Currently, the “responsible party” must register and provide results of any applicable clinical trial in the ClinicalTrials.gov data bank under the requirements of the Food and Drug Administration Amendments Act (FDAAA) of 2007, which added the provision to the Public Health Service Act. Submitting false or misleading information, failing to register, or failing to provide results for applicable clinical trials is prohibited by an FDAAA amendment to the Federal Food, Drug, and Cosmetic Act (FD&C Act). Also, FDAAA amended 303(f)(3) of the FD&C Act to allow for assessment of civil money penalties for responsible parties who violated these provisions. This is relevant for drug, device, and biologic products.

Sandra “SAM” Sather Speaking at MCC Summit Nov. 14-15


Join with subject matter experts and learn what really matters in clinical trial performance metrics in the first ever Metrics Champion Consortium (MCC) Summit. Our own Sandra “SAM” Sather will present the topics critical thinking and root cause analysis. Understand if your staff has adequate critical thinking skills to evaluate risk and take appropriate action. Identify effective performance management using Gilbert’s Behavioral Engineering Model (BEM) in Clinical Research. Discover answers to key questions while delving into case scenarios with speakers and other attendees during the interactive session.

FDA Announced Draft Guidance: The Special 510(k) Program


Key Takeaways:

  • The Special 510(k) Program is an alternate pathway for premarket notifications.

    • It was originally established in 1998.

    • It allows manufacturers to declare that a modification to their own device cleared under 510(k) still conforms to design controls.

  • Currently, if a manufacturer modifies its own marketed device and changes the indication for use or creates technological differences, the application must be submitted as a traditional 510(k).

FDA Releases Guidance on Benefit-Risk Factors in Substantial Equivalence in 510(k) Submissions

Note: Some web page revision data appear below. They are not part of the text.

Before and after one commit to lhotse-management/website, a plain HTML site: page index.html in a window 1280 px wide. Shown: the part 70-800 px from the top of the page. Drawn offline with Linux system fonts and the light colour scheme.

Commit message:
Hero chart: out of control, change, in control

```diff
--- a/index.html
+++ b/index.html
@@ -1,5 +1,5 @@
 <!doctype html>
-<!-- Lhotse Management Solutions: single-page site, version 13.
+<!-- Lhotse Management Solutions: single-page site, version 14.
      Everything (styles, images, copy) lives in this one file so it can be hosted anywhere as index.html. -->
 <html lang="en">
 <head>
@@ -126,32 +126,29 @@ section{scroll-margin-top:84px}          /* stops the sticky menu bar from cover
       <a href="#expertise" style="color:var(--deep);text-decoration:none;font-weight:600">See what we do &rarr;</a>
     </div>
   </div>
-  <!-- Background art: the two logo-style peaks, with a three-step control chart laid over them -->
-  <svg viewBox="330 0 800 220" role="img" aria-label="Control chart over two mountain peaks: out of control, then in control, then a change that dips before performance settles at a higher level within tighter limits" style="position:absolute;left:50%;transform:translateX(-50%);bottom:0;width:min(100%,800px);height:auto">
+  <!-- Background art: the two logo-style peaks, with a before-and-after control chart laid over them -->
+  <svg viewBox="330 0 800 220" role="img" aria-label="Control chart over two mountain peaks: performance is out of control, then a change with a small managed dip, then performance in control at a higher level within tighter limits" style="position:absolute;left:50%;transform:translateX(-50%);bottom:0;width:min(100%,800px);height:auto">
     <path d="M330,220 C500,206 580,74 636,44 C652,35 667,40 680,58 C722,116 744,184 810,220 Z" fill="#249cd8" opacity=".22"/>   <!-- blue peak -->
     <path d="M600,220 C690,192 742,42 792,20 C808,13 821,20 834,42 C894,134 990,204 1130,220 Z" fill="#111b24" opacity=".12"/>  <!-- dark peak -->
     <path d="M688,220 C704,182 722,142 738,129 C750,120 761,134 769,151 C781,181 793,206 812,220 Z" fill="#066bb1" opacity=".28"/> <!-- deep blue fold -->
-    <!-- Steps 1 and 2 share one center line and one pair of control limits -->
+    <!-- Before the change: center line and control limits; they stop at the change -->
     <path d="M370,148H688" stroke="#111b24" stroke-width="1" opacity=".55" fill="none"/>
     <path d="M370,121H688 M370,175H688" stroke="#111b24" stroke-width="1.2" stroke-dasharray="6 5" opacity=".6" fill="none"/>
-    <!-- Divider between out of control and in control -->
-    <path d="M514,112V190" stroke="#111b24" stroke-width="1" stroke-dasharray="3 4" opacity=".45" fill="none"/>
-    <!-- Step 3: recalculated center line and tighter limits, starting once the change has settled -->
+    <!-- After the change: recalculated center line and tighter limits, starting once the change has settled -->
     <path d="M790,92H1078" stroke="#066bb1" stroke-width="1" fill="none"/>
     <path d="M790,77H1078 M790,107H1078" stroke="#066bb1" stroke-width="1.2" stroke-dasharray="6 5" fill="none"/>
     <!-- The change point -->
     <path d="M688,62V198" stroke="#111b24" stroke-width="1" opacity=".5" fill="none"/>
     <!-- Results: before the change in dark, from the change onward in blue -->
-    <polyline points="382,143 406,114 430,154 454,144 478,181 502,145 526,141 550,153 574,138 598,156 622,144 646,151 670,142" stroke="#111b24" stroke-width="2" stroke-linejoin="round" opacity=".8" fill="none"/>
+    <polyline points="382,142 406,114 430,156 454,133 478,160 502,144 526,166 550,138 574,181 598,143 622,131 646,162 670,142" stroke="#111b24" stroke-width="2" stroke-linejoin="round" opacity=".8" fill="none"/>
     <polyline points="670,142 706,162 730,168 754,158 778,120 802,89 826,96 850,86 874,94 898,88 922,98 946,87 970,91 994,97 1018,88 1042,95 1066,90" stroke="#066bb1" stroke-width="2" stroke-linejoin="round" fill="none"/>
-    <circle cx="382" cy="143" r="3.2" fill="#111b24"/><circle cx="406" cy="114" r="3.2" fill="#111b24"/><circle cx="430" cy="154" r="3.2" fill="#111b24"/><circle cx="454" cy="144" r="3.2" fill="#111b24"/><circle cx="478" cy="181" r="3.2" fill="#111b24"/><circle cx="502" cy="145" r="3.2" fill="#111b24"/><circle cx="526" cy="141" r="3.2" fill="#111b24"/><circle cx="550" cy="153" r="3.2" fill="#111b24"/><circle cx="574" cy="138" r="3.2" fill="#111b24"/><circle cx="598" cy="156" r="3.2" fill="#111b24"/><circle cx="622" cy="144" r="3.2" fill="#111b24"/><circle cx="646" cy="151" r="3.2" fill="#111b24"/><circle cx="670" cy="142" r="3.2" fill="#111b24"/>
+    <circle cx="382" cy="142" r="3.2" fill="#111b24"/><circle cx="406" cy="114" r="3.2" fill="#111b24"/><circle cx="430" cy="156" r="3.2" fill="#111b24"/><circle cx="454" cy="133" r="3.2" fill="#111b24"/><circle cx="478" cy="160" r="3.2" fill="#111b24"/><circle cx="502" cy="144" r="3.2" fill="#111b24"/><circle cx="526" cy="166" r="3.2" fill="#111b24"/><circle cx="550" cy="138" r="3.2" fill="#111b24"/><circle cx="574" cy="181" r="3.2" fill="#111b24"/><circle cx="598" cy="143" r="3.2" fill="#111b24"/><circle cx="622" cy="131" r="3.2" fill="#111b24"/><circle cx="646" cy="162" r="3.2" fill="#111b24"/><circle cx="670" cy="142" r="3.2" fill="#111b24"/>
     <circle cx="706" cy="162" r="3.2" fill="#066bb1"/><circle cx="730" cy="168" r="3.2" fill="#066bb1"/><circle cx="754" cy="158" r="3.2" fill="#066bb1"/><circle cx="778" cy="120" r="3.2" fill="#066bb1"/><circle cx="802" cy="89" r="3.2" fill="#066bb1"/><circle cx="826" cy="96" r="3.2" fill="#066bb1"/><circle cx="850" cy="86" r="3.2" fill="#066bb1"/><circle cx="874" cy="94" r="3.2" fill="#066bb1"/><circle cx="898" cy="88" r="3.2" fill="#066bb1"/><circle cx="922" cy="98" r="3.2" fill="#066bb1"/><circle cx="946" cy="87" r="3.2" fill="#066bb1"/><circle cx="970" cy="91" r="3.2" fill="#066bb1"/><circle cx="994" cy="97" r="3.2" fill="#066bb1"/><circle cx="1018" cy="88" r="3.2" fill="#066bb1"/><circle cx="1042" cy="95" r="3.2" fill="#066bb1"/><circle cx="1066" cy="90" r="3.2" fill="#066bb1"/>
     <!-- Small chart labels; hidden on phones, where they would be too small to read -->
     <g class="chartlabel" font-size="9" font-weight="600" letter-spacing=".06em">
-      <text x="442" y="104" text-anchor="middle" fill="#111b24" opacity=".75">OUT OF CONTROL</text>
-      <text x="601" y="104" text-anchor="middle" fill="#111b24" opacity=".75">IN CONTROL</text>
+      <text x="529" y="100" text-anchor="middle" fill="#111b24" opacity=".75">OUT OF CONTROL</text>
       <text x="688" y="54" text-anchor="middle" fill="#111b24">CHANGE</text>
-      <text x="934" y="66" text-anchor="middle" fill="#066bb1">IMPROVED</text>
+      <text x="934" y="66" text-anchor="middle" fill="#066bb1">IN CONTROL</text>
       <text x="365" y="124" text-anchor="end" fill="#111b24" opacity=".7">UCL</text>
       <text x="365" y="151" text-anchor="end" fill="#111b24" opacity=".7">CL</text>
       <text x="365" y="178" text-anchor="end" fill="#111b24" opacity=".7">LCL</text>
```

A new FDA Guidance on Benefit-Risk Factors to Consider When Determining Substantial Equivalence in Premarket Notifications (510(k)) with Different Technological Characteristics was released September 25, 2018. As devices become more complex, it becomes more difficult to determine if technological differences mean it is substantially equivalent to a predicate device. The guidance can be found on FDA’s website here.